The UN’s Human Rights Council, set to convene February 22, is expected to issue a resolution condemning Israel’s failure to vaccinate Palestinians.
Irrespective of Netanyahu’s hoopla over his vaccination programme, with Israel reporting more than 706,000 cases of the infection——more than 70,000 of which are currently active—and 5,233 deaths, there are several factors that have begun to lower expectations that it will emerge quickly from the pandemic. Not least, the failure to eradicate the disease among the Palestinians in the occupied territories, many of whom travel into Israel and the settlements to work, will ensure its continued transmission.
While the number of hospitalisations has begun to decline from the peak in January following the implementation of the country’s third limited lockdown, this is still around the level of the September peak and double the peak in April.
The decline is largely within the over-60 population, most of whom have been vaccinated. According to a government study, 44 percent of cases diagnosed in Israel last week were among those younger than 19, with just 6.2 percent in those aged 60 and older. The result was that hospital beds freed up by older patients were being filled by those under 50 and ever younger patients. This increase is being attributed to the emergence of new and more virulent strains, including the variants discovered in the UK and South Africa.
The incidence among children is particularly worrying, as those under the age of 16 are excluded from vaccine trials and cannot be inoculated until further research is conducted.
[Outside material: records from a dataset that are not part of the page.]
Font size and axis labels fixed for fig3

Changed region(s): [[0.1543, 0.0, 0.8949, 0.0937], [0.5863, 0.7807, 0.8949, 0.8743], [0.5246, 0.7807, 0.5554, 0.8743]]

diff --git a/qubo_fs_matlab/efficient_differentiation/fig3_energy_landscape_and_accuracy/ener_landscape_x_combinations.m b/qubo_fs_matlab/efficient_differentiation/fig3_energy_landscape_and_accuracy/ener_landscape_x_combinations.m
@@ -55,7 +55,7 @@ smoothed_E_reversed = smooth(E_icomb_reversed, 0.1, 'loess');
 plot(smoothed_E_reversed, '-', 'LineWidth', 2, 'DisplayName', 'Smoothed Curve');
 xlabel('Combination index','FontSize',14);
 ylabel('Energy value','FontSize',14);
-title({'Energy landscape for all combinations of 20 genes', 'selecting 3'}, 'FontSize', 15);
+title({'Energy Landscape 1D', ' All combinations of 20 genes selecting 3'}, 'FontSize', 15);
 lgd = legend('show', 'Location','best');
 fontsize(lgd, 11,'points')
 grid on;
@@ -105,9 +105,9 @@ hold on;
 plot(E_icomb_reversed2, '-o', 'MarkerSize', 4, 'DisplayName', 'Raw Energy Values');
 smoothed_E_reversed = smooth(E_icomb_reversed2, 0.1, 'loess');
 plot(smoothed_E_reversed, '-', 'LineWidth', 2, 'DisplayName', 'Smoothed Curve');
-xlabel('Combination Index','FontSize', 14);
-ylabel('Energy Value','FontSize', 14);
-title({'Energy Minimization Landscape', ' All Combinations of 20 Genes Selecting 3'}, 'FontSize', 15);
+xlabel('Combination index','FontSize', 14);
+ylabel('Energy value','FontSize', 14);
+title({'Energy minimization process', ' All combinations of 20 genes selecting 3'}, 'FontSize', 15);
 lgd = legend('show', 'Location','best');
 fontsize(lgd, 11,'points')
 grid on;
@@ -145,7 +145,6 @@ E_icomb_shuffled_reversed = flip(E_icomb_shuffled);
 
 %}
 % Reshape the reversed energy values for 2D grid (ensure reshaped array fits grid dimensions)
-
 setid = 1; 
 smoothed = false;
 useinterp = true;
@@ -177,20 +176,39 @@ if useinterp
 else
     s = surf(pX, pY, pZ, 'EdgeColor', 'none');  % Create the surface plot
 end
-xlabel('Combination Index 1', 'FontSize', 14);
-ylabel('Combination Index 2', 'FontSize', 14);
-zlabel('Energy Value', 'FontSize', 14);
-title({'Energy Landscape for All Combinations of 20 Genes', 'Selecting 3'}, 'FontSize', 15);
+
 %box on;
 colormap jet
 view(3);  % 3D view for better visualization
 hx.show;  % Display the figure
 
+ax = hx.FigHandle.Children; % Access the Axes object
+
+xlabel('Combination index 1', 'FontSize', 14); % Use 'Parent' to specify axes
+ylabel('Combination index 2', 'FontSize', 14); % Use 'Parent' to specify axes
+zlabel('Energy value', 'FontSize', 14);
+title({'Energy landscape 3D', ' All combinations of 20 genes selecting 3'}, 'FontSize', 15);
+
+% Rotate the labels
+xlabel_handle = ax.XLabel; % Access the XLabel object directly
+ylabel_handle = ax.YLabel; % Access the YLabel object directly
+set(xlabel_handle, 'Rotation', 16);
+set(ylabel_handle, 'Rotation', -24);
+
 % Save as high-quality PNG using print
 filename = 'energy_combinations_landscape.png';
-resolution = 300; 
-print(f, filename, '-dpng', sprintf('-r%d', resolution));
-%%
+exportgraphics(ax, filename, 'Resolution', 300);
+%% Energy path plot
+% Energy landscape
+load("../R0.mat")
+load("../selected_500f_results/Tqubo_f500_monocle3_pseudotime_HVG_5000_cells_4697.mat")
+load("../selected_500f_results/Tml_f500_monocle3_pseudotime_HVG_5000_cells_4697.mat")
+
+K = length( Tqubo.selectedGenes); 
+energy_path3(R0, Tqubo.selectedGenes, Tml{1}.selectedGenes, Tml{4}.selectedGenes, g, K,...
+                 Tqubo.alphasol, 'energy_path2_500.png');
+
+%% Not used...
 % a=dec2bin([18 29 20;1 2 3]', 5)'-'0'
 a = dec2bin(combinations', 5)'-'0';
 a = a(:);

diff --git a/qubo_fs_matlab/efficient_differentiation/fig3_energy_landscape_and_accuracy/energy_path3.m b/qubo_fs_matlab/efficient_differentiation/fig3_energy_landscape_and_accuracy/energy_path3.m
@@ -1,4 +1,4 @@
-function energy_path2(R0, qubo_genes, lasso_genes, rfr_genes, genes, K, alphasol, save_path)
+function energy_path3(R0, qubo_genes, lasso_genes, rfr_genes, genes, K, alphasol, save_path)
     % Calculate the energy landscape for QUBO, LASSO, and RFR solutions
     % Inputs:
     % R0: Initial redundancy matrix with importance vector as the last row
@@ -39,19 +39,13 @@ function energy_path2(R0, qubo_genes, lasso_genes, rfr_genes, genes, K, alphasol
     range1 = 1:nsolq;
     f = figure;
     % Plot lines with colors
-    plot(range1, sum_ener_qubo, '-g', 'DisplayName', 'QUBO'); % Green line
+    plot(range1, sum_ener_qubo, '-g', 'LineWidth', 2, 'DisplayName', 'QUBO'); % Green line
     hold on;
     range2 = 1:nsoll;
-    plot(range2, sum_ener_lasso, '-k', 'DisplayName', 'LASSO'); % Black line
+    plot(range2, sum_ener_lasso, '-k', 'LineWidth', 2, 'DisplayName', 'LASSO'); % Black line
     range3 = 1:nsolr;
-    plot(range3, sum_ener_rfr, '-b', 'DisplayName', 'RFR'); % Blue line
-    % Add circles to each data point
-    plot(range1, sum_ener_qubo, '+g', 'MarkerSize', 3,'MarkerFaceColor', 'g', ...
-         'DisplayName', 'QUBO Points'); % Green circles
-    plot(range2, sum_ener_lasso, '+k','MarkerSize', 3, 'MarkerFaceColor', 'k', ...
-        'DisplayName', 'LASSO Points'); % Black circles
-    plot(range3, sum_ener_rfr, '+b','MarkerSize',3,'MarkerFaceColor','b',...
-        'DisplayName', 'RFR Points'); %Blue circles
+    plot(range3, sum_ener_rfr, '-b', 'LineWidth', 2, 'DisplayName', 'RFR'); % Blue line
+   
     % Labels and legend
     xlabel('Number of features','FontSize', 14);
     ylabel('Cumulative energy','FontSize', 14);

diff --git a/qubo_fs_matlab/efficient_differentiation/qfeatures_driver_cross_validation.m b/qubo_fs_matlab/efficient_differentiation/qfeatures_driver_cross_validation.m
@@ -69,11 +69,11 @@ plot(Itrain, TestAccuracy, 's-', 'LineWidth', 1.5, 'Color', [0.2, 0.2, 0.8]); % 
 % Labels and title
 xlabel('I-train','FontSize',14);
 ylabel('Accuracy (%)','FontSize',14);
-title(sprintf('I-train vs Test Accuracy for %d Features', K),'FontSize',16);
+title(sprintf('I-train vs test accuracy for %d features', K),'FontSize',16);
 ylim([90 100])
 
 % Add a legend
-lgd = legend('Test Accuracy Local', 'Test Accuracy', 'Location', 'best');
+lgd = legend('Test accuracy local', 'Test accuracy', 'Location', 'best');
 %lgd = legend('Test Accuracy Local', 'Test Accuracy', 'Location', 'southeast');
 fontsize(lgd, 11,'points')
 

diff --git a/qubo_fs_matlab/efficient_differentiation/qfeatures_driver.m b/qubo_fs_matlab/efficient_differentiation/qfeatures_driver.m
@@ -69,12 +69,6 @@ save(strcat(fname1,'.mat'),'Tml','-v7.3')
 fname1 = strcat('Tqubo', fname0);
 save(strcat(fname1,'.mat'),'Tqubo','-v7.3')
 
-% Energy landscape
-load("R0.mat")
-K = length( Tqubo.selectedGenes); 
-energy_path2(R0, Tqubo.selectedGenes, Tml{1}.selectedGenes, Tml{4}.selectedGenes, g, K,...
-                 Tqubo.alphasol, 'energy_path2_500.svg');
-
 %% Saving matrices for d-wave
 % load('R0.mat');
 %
Although vaccines are now being offered to everyone over the age of 16, the pace of inoculations has slowed dramatically, a senior official in Clalit, one of country’s largest health providers, said, accusing social media of “fake news” and promoting vaccine skepticism.
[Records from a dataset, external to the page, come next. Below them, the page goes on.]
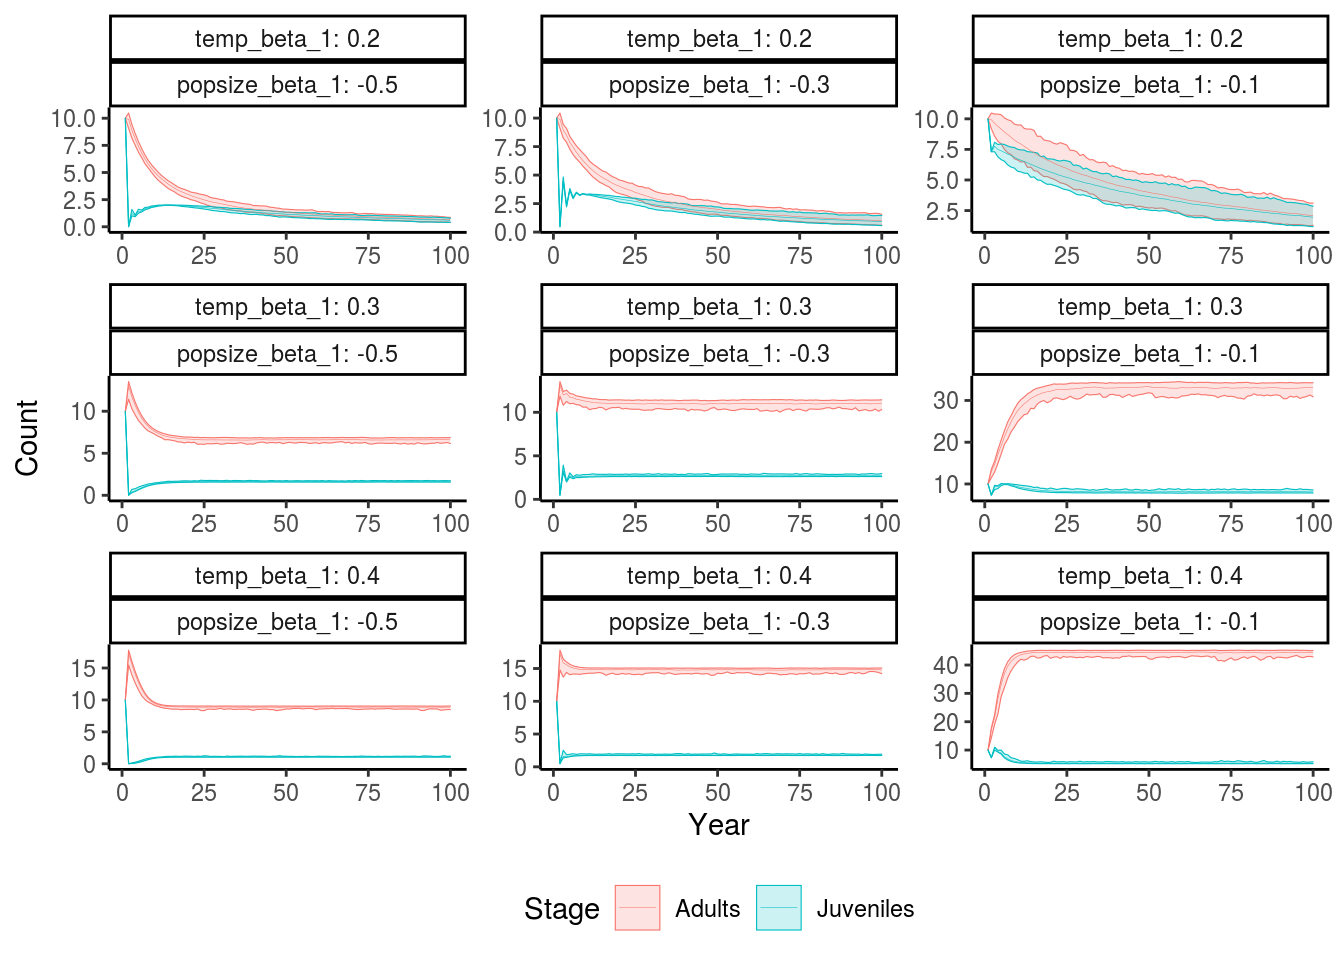
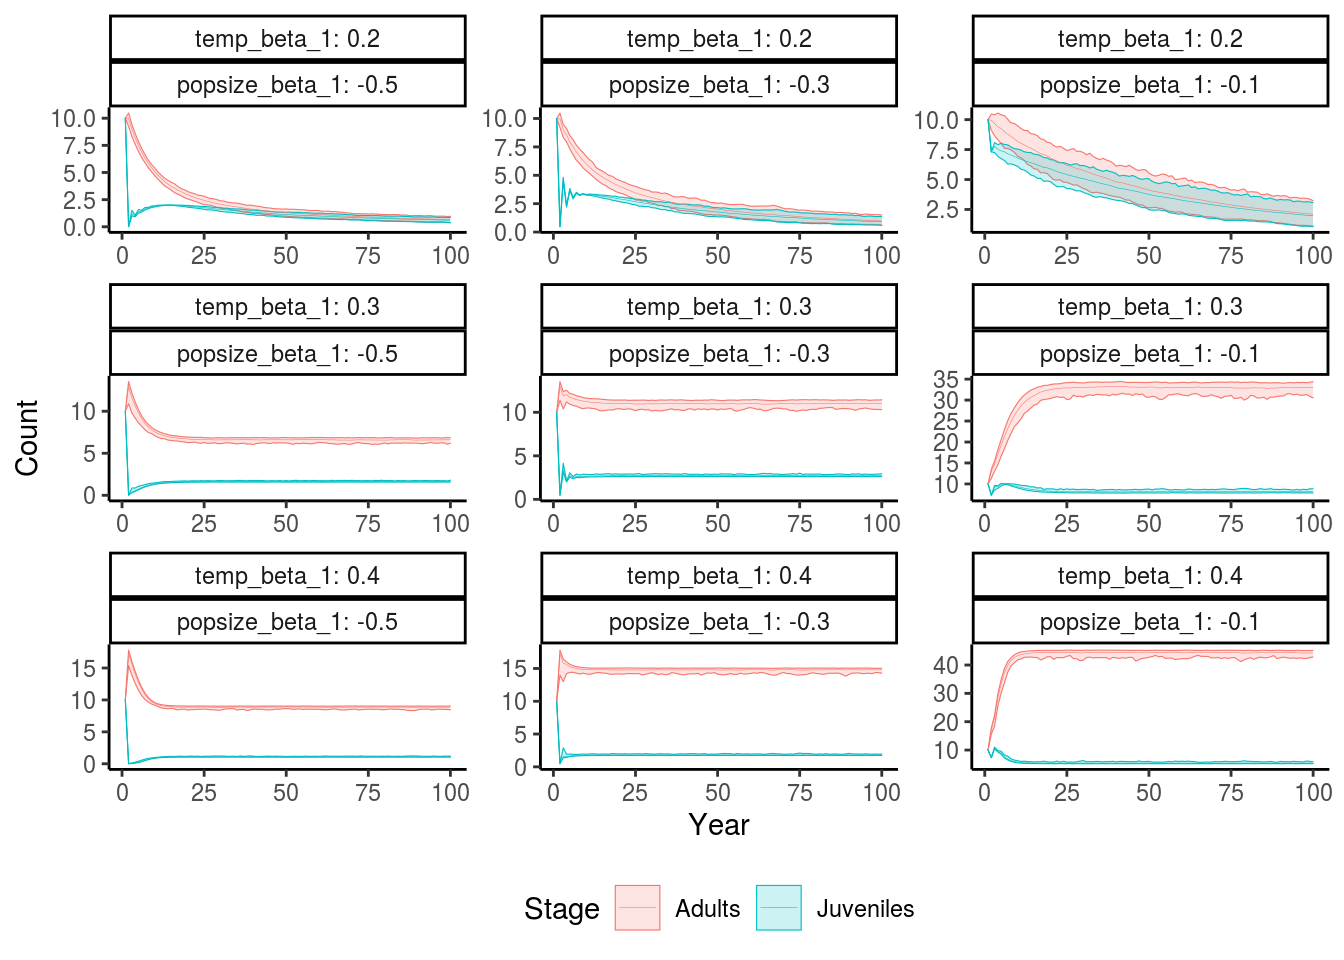
update

diff --git a/post/2021-06-27-sensitivity/index.html b/post/2021-06-27-sensitivity/index.html
@@ -518,8 +518,8 @@ project population dynamics into the future.</p>
 <span id="cb7-36"><a href="#cb7-36"></a>  , <span class="dt">popsize_beta_2 =</span> <span class="dv">0</span></span>
 <span id="cb7-37"><a href="#cb7-37"></a>)</span></code></pre></div>
 <pre><code>##      [,1]      [,2]      [,3]      [,4]     [,5]
-## [1,]   10  7.310586  9.432219  9.431392 10.01763
-## [2,]   10 13.018077 14.650383 17.097022 19.41975</code></pre>
+## [1,]   10  7.310586  9.324722  9.426559 10.01920
+## [2,]   10 12.789654 14.520515 17.094480 19.01076</code></pre>
 </div>
 <div id="sensitivity-analysis" class="section level1">
 <h1>Sensitivity Analysis</h1>
@@ -614,13 +614,13 @@ access simulations as we wish.</p>
 ##  1         0.2           -0.1         1 Juveniles     1 10   
 ##  2         0.2           -0.1         1 Adults        1 10   
 ##  3         0.2           -0.1         1 Juveniles     2  7.31
-##  4         0.2           -0.1         1 Adults        2 10.4 
-##  5         0.2           -0.1         1 Juveniles     3  8.07
-##  6         0.2           -0.1         1 Adults        3 10.2 
-##  7         0.2           -0.1         1 Juveniles     4  7.79
-##  8         0.2           -0.1         1 Adults        4  9.45
-##  9         0.2           -0.1         1 Juveniles     5  7.39
-## 10         0.2           -0.1         1 Adults        5  9.54
+##  4         0.2           -0.1         1 Adults        2  9.84
+##  5         0.2           -0.1         1 Juveniles     3  7.71
+##  6         0.2           -0.1         1 Adults        3  9.10
+##  7         0.2           -0.1         1 Juveniles     4  7.18
+##  8         0.2           -0.1         1 Adults        4  8.96
+##  9         0.2           -0.1         1 Juveniles     5  7.17
+## 10         0.2           -0.1         1 Adults        5  8.98
 ## # … with 59,990 more rows</code></pre>
 <div class="sourceCode" id="cb15"><pre class="sourceCode r"><code class="sourceCode r"><span id="cb15-1"><a href="#cb15-1"></a><span class="co"># Take a subset and unnest</span></span>
 <span id="cb15-2"><a href="#cb15-2"></a>design <span class="op">%&gt;%</span></span>
@@ -632,13 +632,13 @@ access simulations as we wish.</p>
 ##  1         0.2           -0.5         1 Juveniles     1 10      
 ##  2         0.2           -0.5         1 Adults        1 10      
 ##  3         0.2           -0.5         1 Juveniles     2  0.00911
-##  4         0.2           -0.5         1 Adults        2 10.0    
-##  5         0.2           -0.5         1 Juveniles     3  1.18   
-##  6         0.2           -0.5         1 Adults        3  9.01   
-##  7         0.2           -0.5         1 Juveniles     4  0.986  
-##  8         0.2           -0.5         1 Adults        4  8.26   
-##  9         0.2           -0.5         1 Juveniles     5  1.36   
-## 10         0.2           -0.5         1 Adults        5  7.58   
+##  4         0.2           -0.5         1 Adults        2 10.5    
+##  5         0.2           -0.5         1 Juveniles     3  1.00   
+##  6         0.2           -0.5         1 Adults        3  9.43   
+##  7         0.2           -0.5         1 Juveniles     4  0.925  
+##  8         0.2           -0.5         1 Adults        4  8.51   
+##  9         0.2           -0.5         1 Juveniles     5  1.29   
+## 10         0.2           -0.5         1 Adults        5  7.73   
 ## # … with 19,990 more rows</code></pre>
 </div>
 <div id="visualization" class="section level1">
@@ -658,9 +658,9 @@ dataframe.</p>
 ## 1         0.2           -0.1         1 Juveniles     1 10   
 ## 2         0.2           -0.1         1 Adults        1 10   
 ## 3         0.2           -0.1         1 Juveniles     2  7.31
-## 4         0.2           -0.1         1 Adults        2 10.4 
-## 5         0.2           -0.1         1 Juveniles     3  8.07
-## 6         0.2           -0.1         1 Adults        3 10.2</code></pre>
+## 4         0.2           -0.1         1 Adults        2  9.84
+## 5         0.2           -0.1         1 Juveniles     3  7.71
+## 6         0.2           -0.1         1 Adults        3  9.10</code></pre>
 <p>Once unnested, we can calculate summary statistics across replicates for each
 specific parameter combination.</p>
 <div class="sourceCode" id="cb19"><pre class="sourceCode r"><code class="sourceCode r"><span id="cb19-1"><a href="#cb19-1"></a><span class="co"># Average counts of juveniles and adults across replicates and calculate</span></span>
@@ -680,11 +680,11 @@ specific parameter combination.</p>
 ##   temp_beta_1 popsize_beta_1 Stage   Year Lower Upper Count
 ##         &lt;dbl&gt;          &lt;dbl&gt; &lt;fct&gt;  &lt;dbl&gt; &lt;dbl&gt; &lt;dbl&gt; &lt;dbl&gt;
 ## 1         0.2           -0.5 Adults     1 10    10    10   
-## 2         0.2           -0.5 Adults     2  9.07 10.5   9.89
-## 3         0.2           -0.5 Adults     3  8.17  9.43  8.90
-## 4         0.2           -0.5 Adults     4  7.51  8.60  8.12
-## 5         0.2           -0.5 Adults     5  6.87  7.85  7.40
-## 6         0.2           -0.5 Adults     6  6.36  7.20  6.79</code></pre>
+## 2         0.2           -0.5 Adults     2  9.25 10.5   9.99
+## 3         0.2           -0.5 Adults     3  8.32  9.43  8.99
+## 4         0.2           -0.5 Adults     4  7.60  8.61  8.20
+## 5         0.2           -0.5 Adults     5  6.95  7.86  7.48
+## 6         0.2           -0.5 Adults     6  6.37  7.21  6.86</code></pre>
 <p>Finally, we can plot the population dynamics for each of the parameter
 combinations.</p>
 <div class="sourceCode" id="cb21"><pre class="sourceCode r"><code class="sourceCode r"><span id="cb21-1"><a href="#cb21-1"></a><span class="co"># Plot</span></span>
Israel’s Palestinian citizens and the Haredim, the ultra-orthodox community, who make up some 20 percent and 12 percent of the population, have been vaccinated. The Haredim have been hit hard by the coronavirus, not least due to their impoverished and overcrowded living conditions—almost half of whom study full-time while their wives work in low-paid jobs and look after their large families—and refusal to implement social distancing measures that conflict with their religious beliefs and practices.
The ultra-orthodox communities, whose religious leaders are a key component of Netanyahu’s right-wing government, have received various exemptions from the lockdown restrictions, including permission to keep their schools open that have increased tensions between the secular and religious communities. The city of Bnei Brak and other towns with large ultra-orthodox communities recently witnessed violent clashes with police trying to enforce lockdown and social distancing measures in the face of large gatherings for prayers, weddings, and funerals.
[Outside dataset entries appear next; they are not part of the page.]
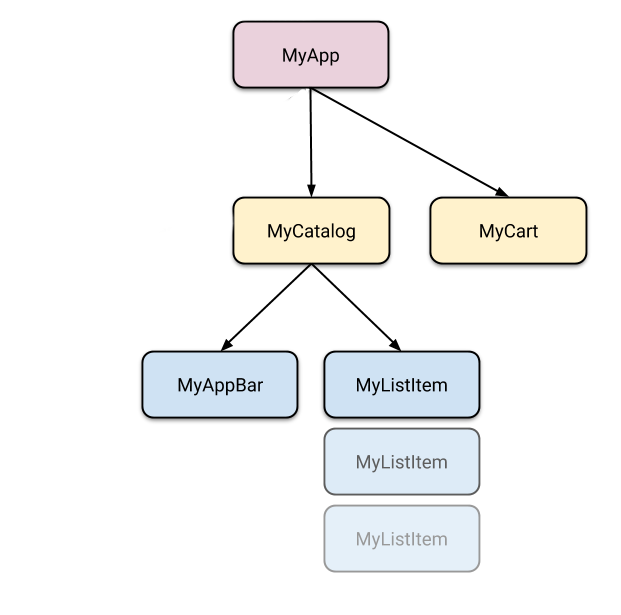
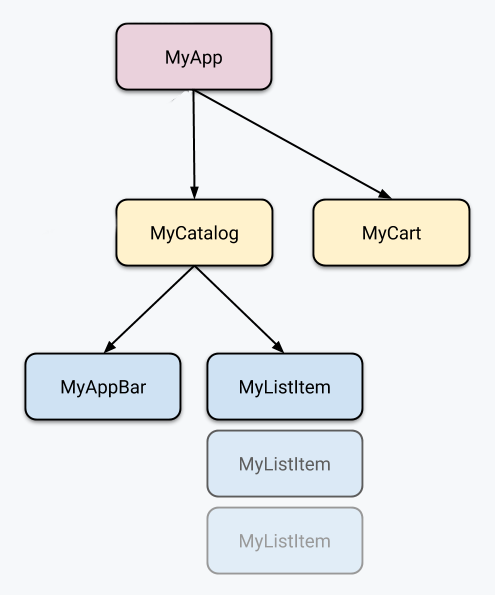
Place official Flutter diagrams on light cards so they stay visible on GitHub dark.

diff --git a/modul-04-state/README.md b/modul-04-state/README.md
@@ -85,9 +85,9 @@ Tidak ada garis ajaib. Tab bawah bisa tetap `setState`. Keranjang yang harus kel
 
 Flutter menggambar layar dari ingatan. Rumus resmi mereka: **UI = f(state)** — layar = hasil dari data saat ini. Data berubah, Flutter menggambar ulang. Bukan Anda yang menggeser angka di layar secara manual.
 
-<img src="images/ui-equals-function-of-state.png" alt="Rumus resmi Flutter: UI sama dengan fungsi dari state" width="720">
+<img src="images/ui-equals-function-of-state.png" alt="Rumus resmi Flutter: UI sama dengan fungsi dari state" width="542">
 
-Sumber gambar: [Start thinking declaratively](https://docs.flutter.dev/data-and-backend/state-mgmt/declarative), Flutter team / Google ([CC BY 4.0](https://creativecommons.org/licenses/by/4.0/)). Label di gambar bahasa Inggris; artinya sama dengan kalimat di atas. Berkas disalin ke repo ini supaya tidak bergantung pada hotlink docs.flutter.dev.
+Sumber gambar: [Start thinking declaratively](https://docs.flutter.dev/data-and-backend/state-mgmt/declarative), Flutter team / Google ([CC BY 4.0](https://creativecommons.org/licenses/by/4.0/)). Label di gambar bahasa Inggris; artinya sama dengan kalimat di atas. Berkas aslinya transparan; di sini diletakkan di kartu terang supaya tidak hilang di GitHub gelap.
 
 Sumber konsep: [State management](https://docs.flutter.dev/data-and-backend/state-mgmt/intro). Flutter and the related logo are trademarks of Google LLC.
 
@@ -396,9 +396,16 @@ Dokumentasi Flutter bilang: kalau tidak ada alasan kuat memilih yang lain, mulai
 
 Contoh resmi Flutter memakai toko: katalog dan keranjang. Dua halaman itu saudara, bukan induk-anak. Nanti kotak Provider ditaruh **di atas keduanya**, supaya isi keranjang sama.
 
-<img src="images/simple-widget-tree.png" alt="Pohon widget contoh toko resmi Flutter: MyApp di atas, MyCatalog dan MyCart di bawah" width="621">
+<img src="images/simple-widget-tree.png" alt="Pohon widget contoh toko resmi Flutter: MyApp di atas, MyCatalog dan MyCart di bawah" width="495">
 
-Sumber gambar: [Simple app state management](https://docs.flutter.dev/data-and-backend/state-mgmt/simple), Flutter team / Google ([CC BY 4.0](https://creativecommons.org/licenses/by/4.0/)). Nama di gambar bahasa Inggris (`MyApp`, `MyCatalog`, `MyCart`). Di latihan kita: `MateriApp`, `KatalogPage`, `KeranjangPage`. Berkas disalin ke repo ini.
+Sumber gambar: [Simple app state management](https://docs.flutter.dev/data-and-backend/state-mgmt/simple), Flutter team / Google ([CC BY 4.0](https://creativecommons.org/licenses/by/4.0/)). Nama di gambar bahasa Inggris (`MyApp`, `MyCatalog`, `MyCart`). Di latihan kita: `MateriApp`, `KatalogPage`, `KeranjangPage`. Berkas aslinya transparan; di sini diletakkan di kartu terang supaya tidak hilang di GitHub gelap.
+
+```mermaid
+flowchart TB
+  App["MateriApp"]
+  App --> Katalog
+  App --> Keranjang
+```
 
 Tiga nama yang perlu diingat:
 

diff --git a/SILABUS.md b/SILABUS.md
@@ -66,6 +66,7 @@ Supaya tidak perlu menebak alat, tiap modul memakai pola yang sama:
 | 14 Agu 2026 | Analogi Stack Modul 02: Foto dan Lencana menumpuk, bukan berjajar | Di GitHub, dua kotak berjajar terasa seperti Row, padahal teksnya Stack |
 | 14 Agu 2026 | Audit GitHub Modul 03: analogi Daftar/Form jadi tumpukan rapat; mermaid satu arah (bukan dua kotak tanpa panah); analogi Ketuk/Tahan; langkah mini proyek | PNG 720×373 pilar tinggi di GitHub gelap terasa rusak; diagram tanpa panah terasa error |
 | 14 Agu 2026 | Audit GitHub Modul 04: mermaid FutureBuilder TB; analogi Ingatan dipotong rapat; analogi Menunggu/Selesai/Gagal; langkah mini proyek; rumus UI=f(state) dan pohon widget toko disalin ke repo | Diagram LR sempat ruang kosong di GitHub; PNG Ingatan 720×311 terasa seperti pilar; hotlink docs.flutter.dev pernah kotak merah di modul lain |
+| 14 Agu 2026 | Audit GitHub Modul 04 (putaran 2): diagram resmi Flutter diletakkan di kartu terang; mermaid pohon MateriApp/Katalog/Keranjang | PNG resmi transparan 78–90% di GitHub gelap terasa seperti lubang hitam kosong |
 
 ---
Irrespective of the rate of inoculation, Dr Sharon Alroy-Preis, who heads the Health Ministry’s public health services explained, “Since there are 2.5 million children [of Israel’s 8.7 million population] who cannot be vaccinated, we likely will not reach herd immunity, even if the entire rest of the population gets vaccinated.”
The situation is set to deteriorate further as the Netanyahu government puts profits before lives. It began lifting its third partial lockdown on Sunday even as its hospitals were struggling to cope with 1,144 coronavirus patients in serious condition, compared to 949 serious cases at the start of the third lockdown. The third lockdown, which began with a rate of positive tests at 4.9 percent, ended with a positive test rate of 9.4 percent, the second began with 9.4 percent and ended with 4.5 percent and the first with 3.7 percent and ending with just 1.7 percent.